EXERCISE INPUTS:

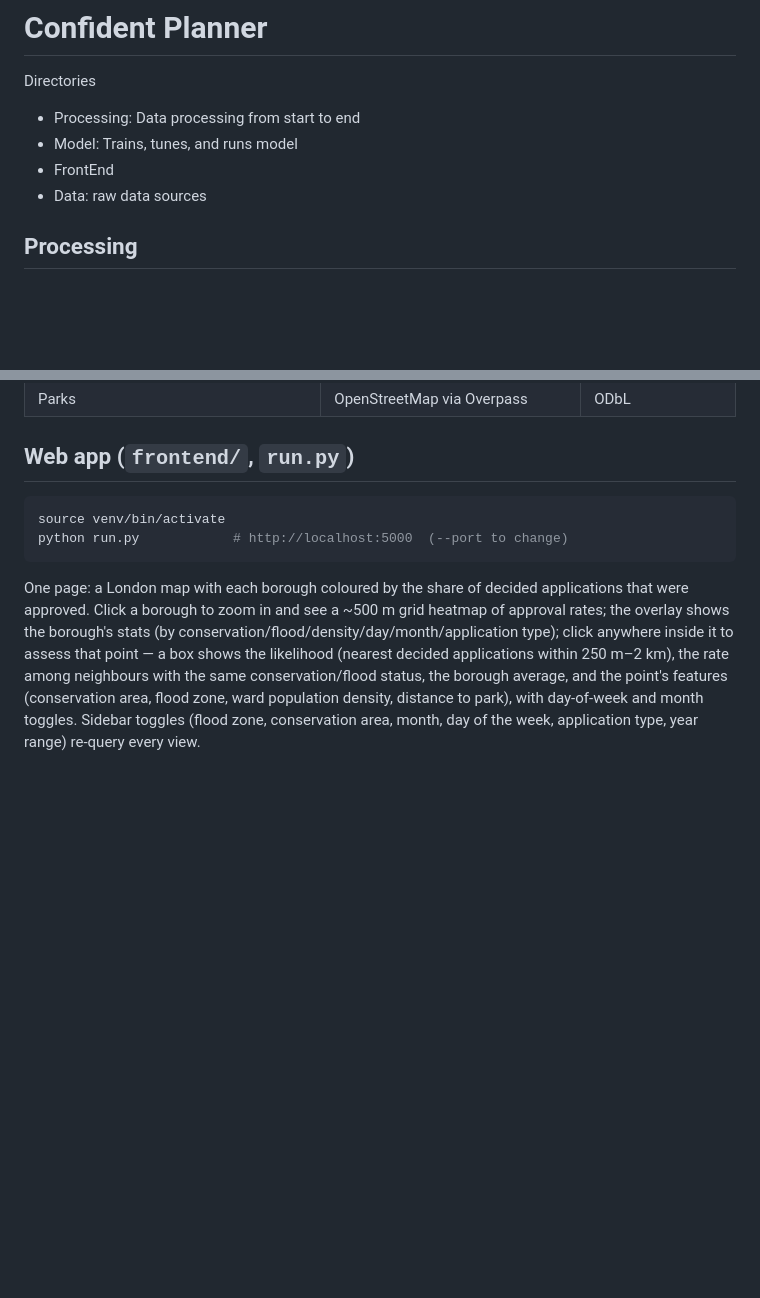
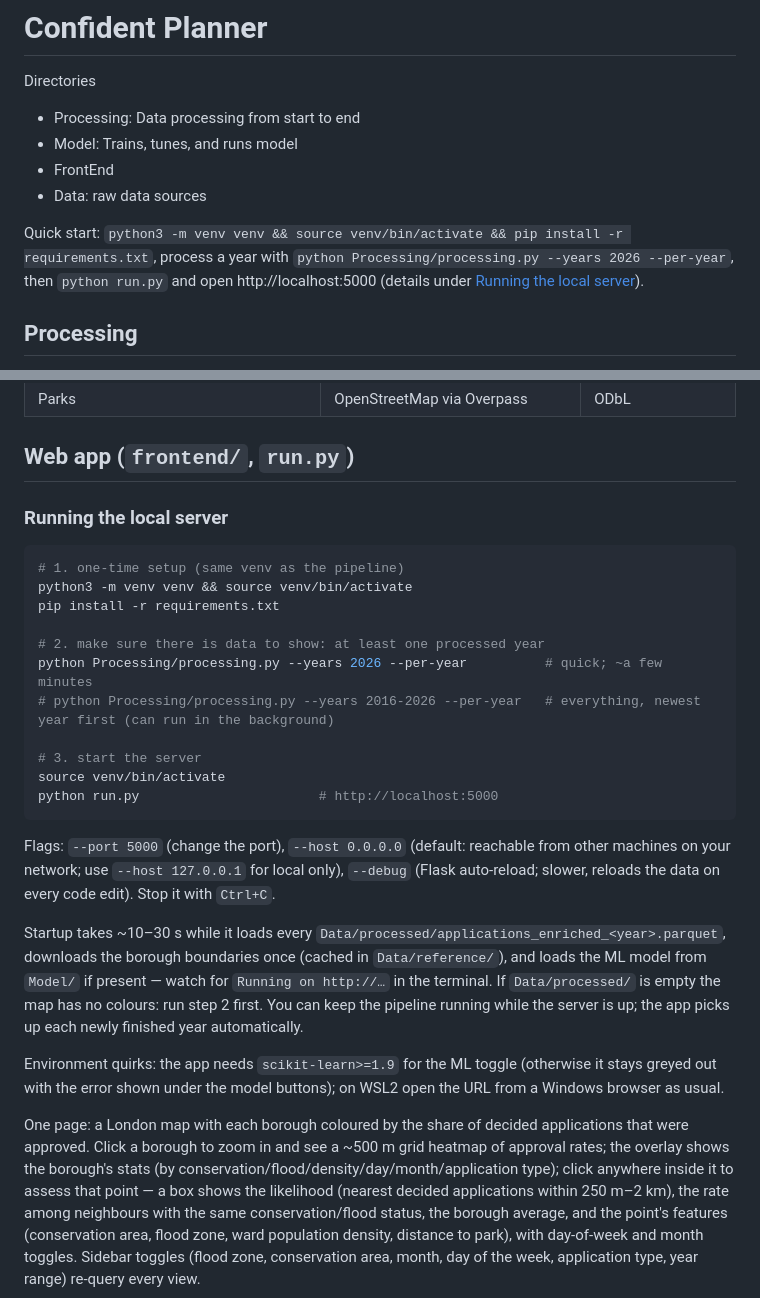
Before and after one commit to athuler/ConfidentPlanner, a Markdown page: README.md, 2 parts joined by grey strips. GitHub-like rendering; blank space fills up the shorter version.

````diff
--- a/README.md
+++ b/README.md
@@ -5,6 +5,10 @@ Directories
 - Model: Trains, tunes, and runs model
 - FrontEnd
 - Data: raw data sources
+
+Quick start: `python3 -m venv venv && source venv/bin/activate && pip install -r requirements.txt`, process a year with
+`python Processing/processing.py --years 2026 --per-year`, then `python run.py` and open http://localhost:5000
+(details under [Running the local server](#running-the-local-server)).
 
 ## Processing
 
@@ -71,10 +75,33 @@ A repeat run makes no API calls except one cheap count per year. Set `LONDON_DAT
 
 ## Web app (`frontend/`, `run.py`)
 
+### Running the local server
+
 ```bash
+# 1. one-time setup (same venv as the pipeline)
+python3 -m venv venv && source venv/bin/activate
+pip install -r requirements.txt
+
+# 2. make sure there is data to show: at least one processed year
+python Processing/processing.py --years 2026 --per-year          # quick; ~a few minutes
+# python Processing/processing.py --years 2016-2026 --per-year   # everything, newest year first (can run in the background)
+
+# 3. start the server
 source venv/bin/activate
-python run.py            # http://localhost:5000  (--port to change)
+python run.py                       # http://localhost:5000
 ```
+
+Flags: `--port 5000` (change the port), `--host 0.0.0.0` (default: reachable from other machines on your network; use
+`--host 127.0.0.1` for local only), `--debug` (Flask auto-reload; slower, reloads the data on every code edit).
+Stop it with `Ctrl+C`.
+
+Startup takes ~10–30 s while it loads every `Data/processed/applications_enriched_<year>.parquet`, downloads the
+borough boundaries once (cached in `Data/reference/`), and loads the ML model from `Model/` if present — watch for
+`Running on http://…` in the terminal. If `Data/processed/` is empty the map has no colours: run step 2 first.
+You can keep the pipeline running while the server is up; the app picks up each newly finished year automatically.
+
+Environment quirks: the app needs `scikit-learn>=1.9` for the ML toggle (otherwise it stays greyed out with the
+error shown under the model buttons); on WSL2 open the URL from a Windows browser as usual.
 
 One page: a London map with each borough coloured by the share of decided applications that were approved.
 Click a borough to zoom in and see a ~500 m grid heatmap of approval rates; the overlay shows the borough's stats (by conservation/flood/density/day/month/application type);
````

AIM OF THE EXERCISE: Give back the records word for word, without their pictures.

RESPONSE AREA:
Before and after one commit to athuler/ConfidentPlanner, a Markdown page: README.md, 2 parts joined by grey strips. GitHub-like rendering; blank space fills up the shorter version.

````diff
--- a/README.md
+++ b/README.md
@@ -5,6 +5,10 @@ Directories
 - Model: Trains, tunes, and runs model
 - FrontEnd
 - Data: raw data sources
+
+Quick start: `python3 -m venv venv && source venv/bin/activate && pip install -r requirements.txt`, process a year with
+`python Processing/processing.py --years 2026 --per-year`, then `python run.py` and open http://localhost:5000
+(details under [Running the local server](#running-the-local-server)).
 
 ## Processing
 
@@ -71,10 +75,33 @@ A repeat run makes no API calls except one cheap count per year. Set `LONDON_DAT
 
 ## Web app (`frontend/`, `run.py`)
 
+### Running the local server
+
 ```bash
+# 1. one-time setup (same venv as the pipeline)
+python3 -m venv venv && source venv/bin/activate
+pip install -r requirements.txt
+
+# 2. make sure there is data to show: at least one processed year
+python Processing/processing.py --years 2026 --per-year          # quick; ~a few minutes
+# python Processing/processing.py --years 2016-2026 --per-year   # everything, newest year first (can run in the background)
+
+# 3. start the server
 source venv/bin/activate
-python run.py            # http://localhost:5000  (--port to change)
+python run.py                       # http://localhost:5000
 ```
+
+Flags: `--port 5000` (change the port), `--host 0.0.0.0` (default: reachable from other machines on your network; use
+`--host 127.0.0.1` for local only), `--debug` (Flask auto-reload; slower, reloads the data on every code edit).
+Stop it with `Ctrl+C`.
+
+Startup takes ~10–30 s while it loads every `Data/processed/applications_enriched_<year>.parquet`, downloads the
+borough boundaries once (cached in `Data/reference/`), and loads the ML model from `Model/` if present — watch for
+`Running on http://…` in the terminal. If `Data/processed/` is empty the map has no colours: run step 2 first.
+You can keep the pipeline running while the server is up; the app picks up each newly finished year automatically.
+
+Environment quirks: the app needs `scikit-learn>=1.9` for the ML toggle (otherwise it stays greyed out with the
+error shown under the model buttons); on WSL2 open the URL from a Windows browser as usual.
 
 One page: a London map with each borough coloured by the share of decided applications that were approved.
 Click a borough to zoom in and see a ~500 m grid heatmap of approval rates; the overlay shows the borough's stats (by conservation/flood/density/day/month/application type);
````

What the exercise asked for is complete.